According to the Chicago Tribune, the City Council has been pushing for greater police reform, especially when it comes to search warrants, pressuring the city to adopt stricter police reforms in the wake of the Anjanette Young debacle.
The mayor’s proposal comes from the Chicago Police Department, and includes requiring approval by a deputy chief or higher rank, rather than just a lieutenant, to authorize a search warrant, as well as banning all “no-knock” warrants unless there is a safety threat, which needs to be approved by the bureau chief or higher, and will be tasked to a SWAT team.
Other reforms in the proposal include adding careful deliberation before a raid to ensure that the information obtained to approve the warrant was accurate, as well as following up any mistakes or wrongful raids with an “after-action review” and investigation by the city. Finally, a female officer must accompany all searches.

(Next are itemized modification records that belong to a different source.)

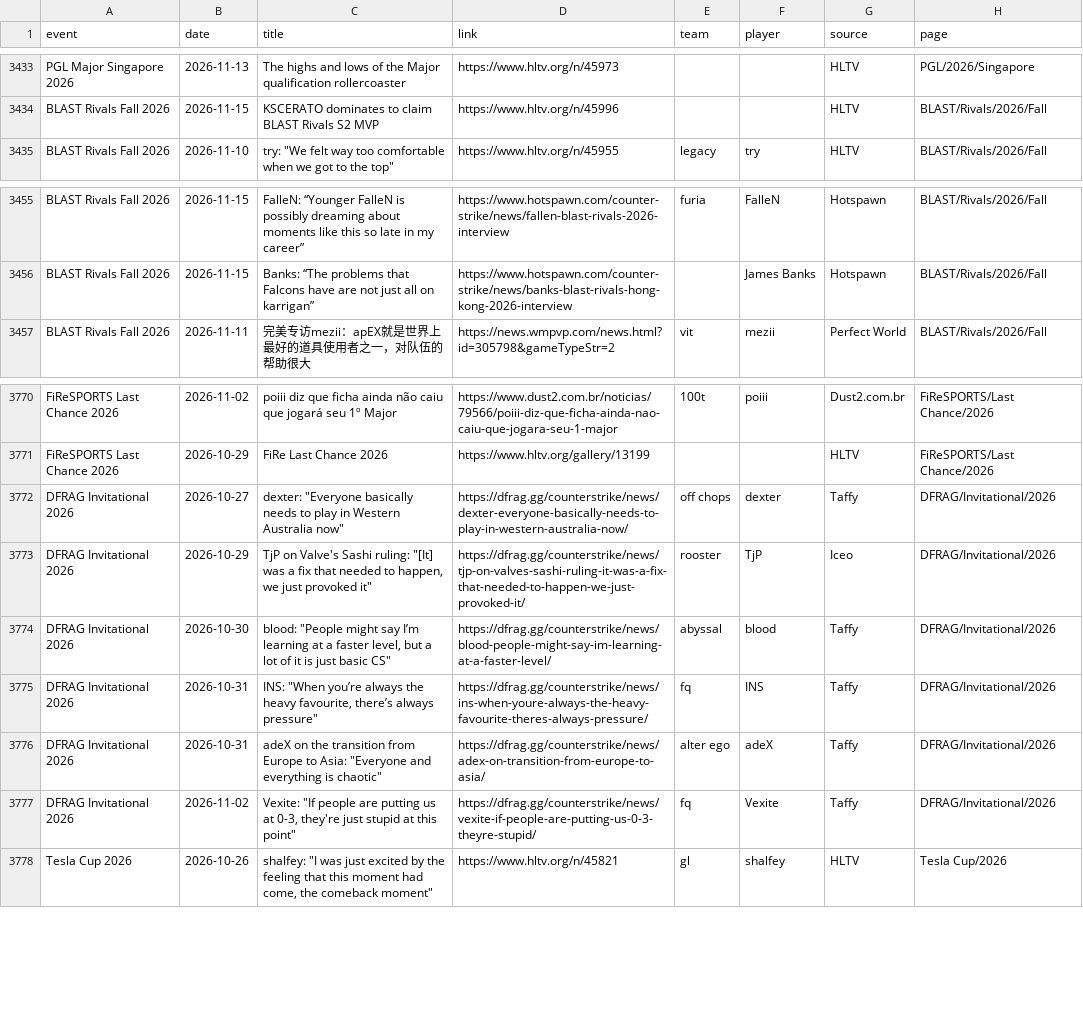
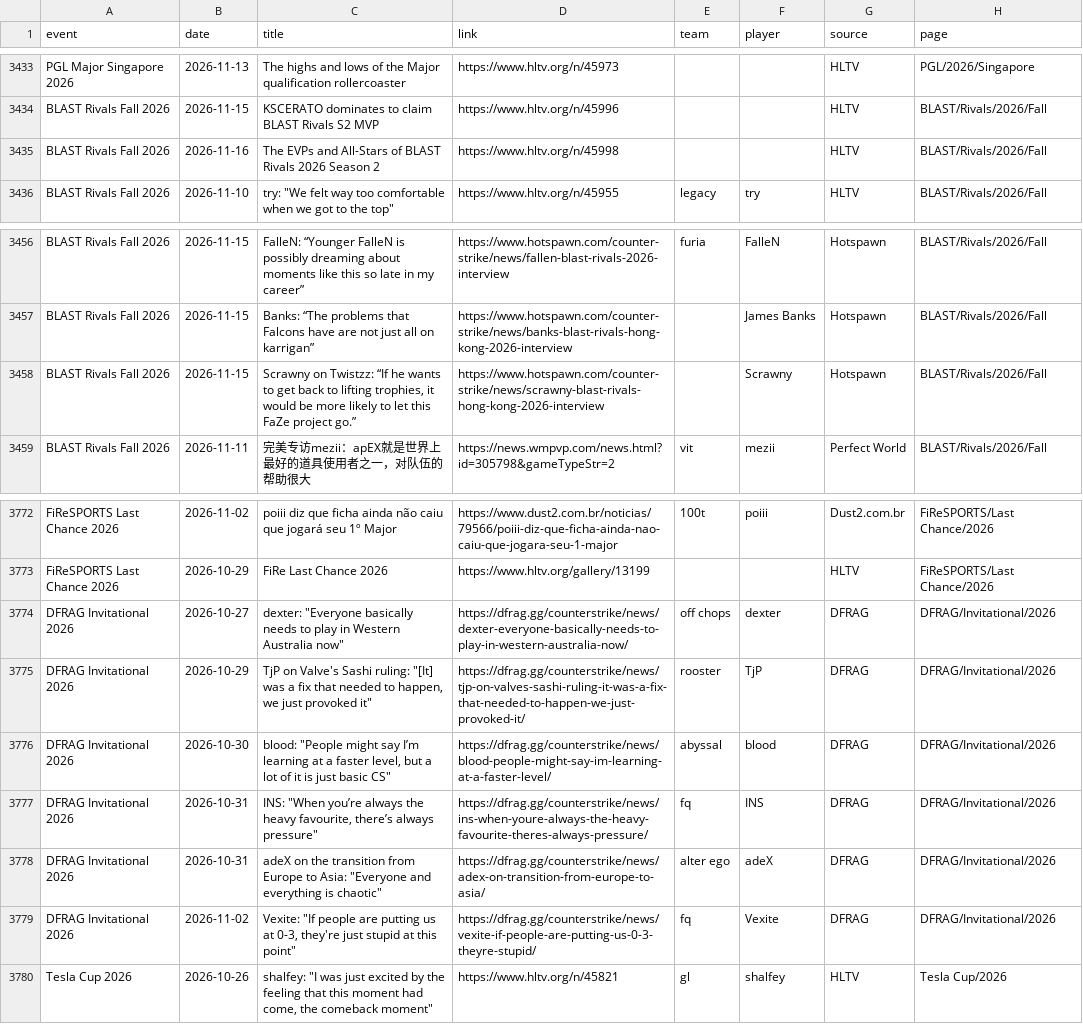
Before and after one commit to sb291099-create/Cs2-form, a CSV file: data/media.csv, drawn as a sheet; only a part is shown, gaps mark what is left out.

```diff
--- a/data/media.csv
+++ b/data/media.csv
@@ -3434,2 +3434,3 @@ PGL Major Singapore 2026,2026-11-13,The highs and lows of the Major qualificatio
 BLAST Rivals Fall 2026,2026-11-15,KSCERATO dominates to claim BLAST Rivals S2 MVP,https://www.hltv.org/n/45996,,,HLTV,BLAST/Rivals/2026/Fall
+BLAST Rivals Fall 2026,2026-11-16,The EVPs and All-Stars of BLAST Rivals 2026 Season 2,https://www.hltv.org/n/45998,,,HLTV,BLAST/Rivals/2026/Fall
 BLAST Rivals Fall 2026,2026-11-10,"try: ""We felt way too comfortable when we got to the top""",https://www.hltv.org/n/45955,legacy,try,HLTV,BLAST/Rivals/2026/Fall
@@ -3456,2 +3457,3 @@ BLAST Rivals Fall 2026,2026-11-15,FalleN: “Younger FalleN is possibly dreaming
 BLAST Rivals Fall 2026,2026-11-15,Banks: “The problems that Falcons have are not just all on karrigan”,https://www.hotspawn.com/counter-strike/news/banks-blast-rivals-hong-kong-2026-interview,,James Banks,Hotspawn,BLAST/Rivals/2026/Fall
+BLAST Rivals Fall 2026,2026-11-15,"Scrawny on Twistzz: “If he wants to get back to lifting trophies, it would be more likely to let this FaZe project go.”",https://www.hotspawn.com/counter-strike/news/scrawny-blast-rivals-hong-kong-2026-interview,,Scrawny,Hotspawn,BLAST/Rivals/2026/Fall
 BLAST Rivals Fall 2026,2026-11-11,完美专访mezii：apEX就是世界上最好的道具使用者之一，对队伍的帮助很大,https://news.wmpvp.com/news.html?id=305798&gameTypeStr=2,vit,mezii,Perfect World,BLAST/Rivals/2026/Fall
@@ -3771,8 +3773,8 @@ FiReSPORTS Last Chance 2026,2026-11-02,poiii diz que ficha ainda não caiu que j
 FiReSPORTS Last Chance 2026,2026-10-29,FiRe Last Chance 2026,https://www.hltv.org/gallery/13199,,,HLTV,FiReSPORTS/Last Chance/2026
-DFRAG Invitational 2026,2026-10-27,"dexter: ""Everyone basically needs to play in Western Australia now""",https://dfrag.gg/counterstrike/news/dexter-everyone-basically-needs-to-play-in-western-australia-now/,off chops,dexter,Taffy,DFRAG/Invitational/2026
-DFRAG Invitational 2026,2026-10-29,"TjP on Valve's Sashi ruling: ""[It] was a fix that needed to happen, we just provoked it""",https://dfrag.gg/counterstrike/news/tjp-on-valves-sashi-ruling-it-was-a-fix-that-needed-to-happen-we-just-provoked-it/,rooster,TjP,Iceo,DFRAG/Invitational/2026
-DFRAG Invitational 2026,2026-10-30,"blood: ""People might say I’m learning at a faster level, but a lot of it is just basic CS""",https://dfrag.gg/counterstrike/news/blood-people-might-say-im-learning-at-a-faster-level/,abyssal,blood,Taffy,DFRAG/Invitational/2026
-DFRAG Invitational 2026,2026-10-31,"INS: ""When you’re always the heavy favourite, there’s always pressure""",https://dfrag.gg/counterstrike/news/ins-when-youre-always-the-heavy-favourite-theres-always-pressure/,fq,INS,Taffy,DFRAG/Invitational/2026
-DFRAG Invitational 2026,2026-10-31,"adeX on the transition from Europe to Asia: ""Everyone and everything is chaotic""",https://dfrag.gg/counterstrike/news/adex-on-transition-from-europe-to-asia/,alter ego,adeX,Taffy,DFRAG/Invitational/2026
-DFRAG Invitational 2026,2026-11-02,"Vexite: ""If people are putting us at 0-3, they're just stupid at this point""",https://dfrag.gg/counterstrike/news/vexite-if-people-are-putting-us-0-3-theyre-stupid/,fq,Vexite,Taffy,DFRAG/Invitational/2026
+DFRAG Invitational 2026,2026-10-27,"dexter: ""Everyone basically needs to play in Western Australia now""",https://dfrag.gg/counterstrike/news/dexter-everyone-basically-needs-to-play-in-western-australia-now/,off chops,dexter,DFRAG,DFRAG/Invitational/2026
+DFRAG Invitational 2026,2026-10-29,"TjP on Valve's Sashi ruling: ""[It] was a fix that needed to happen, we just provoked it""",https://dfrag.gg/counterstrike/news/tjp-on-valves-sashi-ruling-it-was-a-fix-that-needed-to-happen-we-just-provoked-it/,rooster,TjP,DFRAG,DFRAG/Invitational/2026
+DFRAG Invitational 2026,2026-10-30,"blood: ""People might say I’m learning at a faster level, but a lot of it is just basic CS""",https://dfrag.gg/counterstrike/news/blood-people-might-say-im-learning-at-a-faster-level/,abyssal,blood,DFRAG,DFRAG/Invitational/2026
+DFRAG Invitational 2026,2026-10-31,"INS: ""When you’re always the heavy favourite, there’s always pressure""",https://dfrag.gg/counterstrike/news/ins-when-youre-always-the-heavy-favourite-theres-always-pressure/,fq,INS,DFRAG,DFRAG/Invitational/2026
+DFRAG Invitational 2026,2026-10-31,"adeX on the transition from Europe to Asia: ""Everyone and everything is chaotic""",https://dfrag.gg/counterstrike/news/adex-on-transition-from-europe-to-asia/,alter ego,adeX,DFRAG,DFRAG/Invitational/2026
+DFRAG Invitational 2026,2026-11-02,"Vexite: ""If people are putting us at 0-3, they're just stupid at this point""",https://dfrag.gg/counterstrike/news/vexite-if-people-are-putting-us-0-3-theyre-stupid/,fq,Vexite,DFRAG,DFRAG/Invitational/2026
 Tesla Cup 2026,2026-10-26,"shalfey: ""I was just excited by the feeling that this moment had come, the comeback moment""",https://www.hltv.org/n/45821,gl,shalfey,HLTV,Tesla Cup/2026
```
Also changed, not shown: data/news.csv, data/rosters.csv, 3 other files.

Lightfoot stressed that the reforms are meant to protect citizens’ human rights and dignity. She said, “Each of these reforms was crafted for the sole purpose of ensuring that the rights and the basic human dignity of all Chicagoans, no matter what the circumstances, are respected and protected, and that the wrongs of the past are made right. This moment, however, is not the end. It’s the beginning.”
Despite Lightfoot’s best intentions, her proposal is receiving some criticism from the City Council who believe her reforms are insufficient. Their own proposal consisted of further reforms supported by Young that included banning police from pointing guns at children, handcuffing them, or doing the same to relatives in front of children.
Some see the recent reforms as an attempt by the mayor to regain the trust of the City Council after her administration did not initially grant Young an “open records request” to allow the publication of body camera footage of the raid on her home.
“Trust is not something that is a static thing. It has to be constantly worked upon and you have to make sure that you’re committing yourself fundamentally to being present, and to listen, and to making sure that you’re being responsive to the feedback,” Lightfoot said. “It’s an ongoing process I think that any leader has, and me in particular.
Chicago Police Superintendent David Brown who helped develop the proposal said that the search warrant policy will be posted as a draft on the CPD’s website for 15 days for public transparency and comment before a final policy is implemented. He encouraged the public to review the new policy and give feedback.
“We must always work to improve. We must always focus special emphasis on continually improving our policies, training, transparency and accountability,” Brown said.
Many were unsatisfied with the proposal.
Young’s attorney, Keenan Saulter, released a statement saying the mayor’s proposals fell “woefully short of the types of reforms that the citizens of Chicago require to feel secure in their homes from these violent and often wrongful raids.”
Police accountability “experts,” such as civil rights attorney Sheila Bedi, claim that the reforms are not sufficient and are vague as to how officers should act in a “least harmful” way during raids.
Bedi said, “There are sort of hints at understanding how serious and devastating these practices have been. But the remedies just fall far short of really addressing the harm.”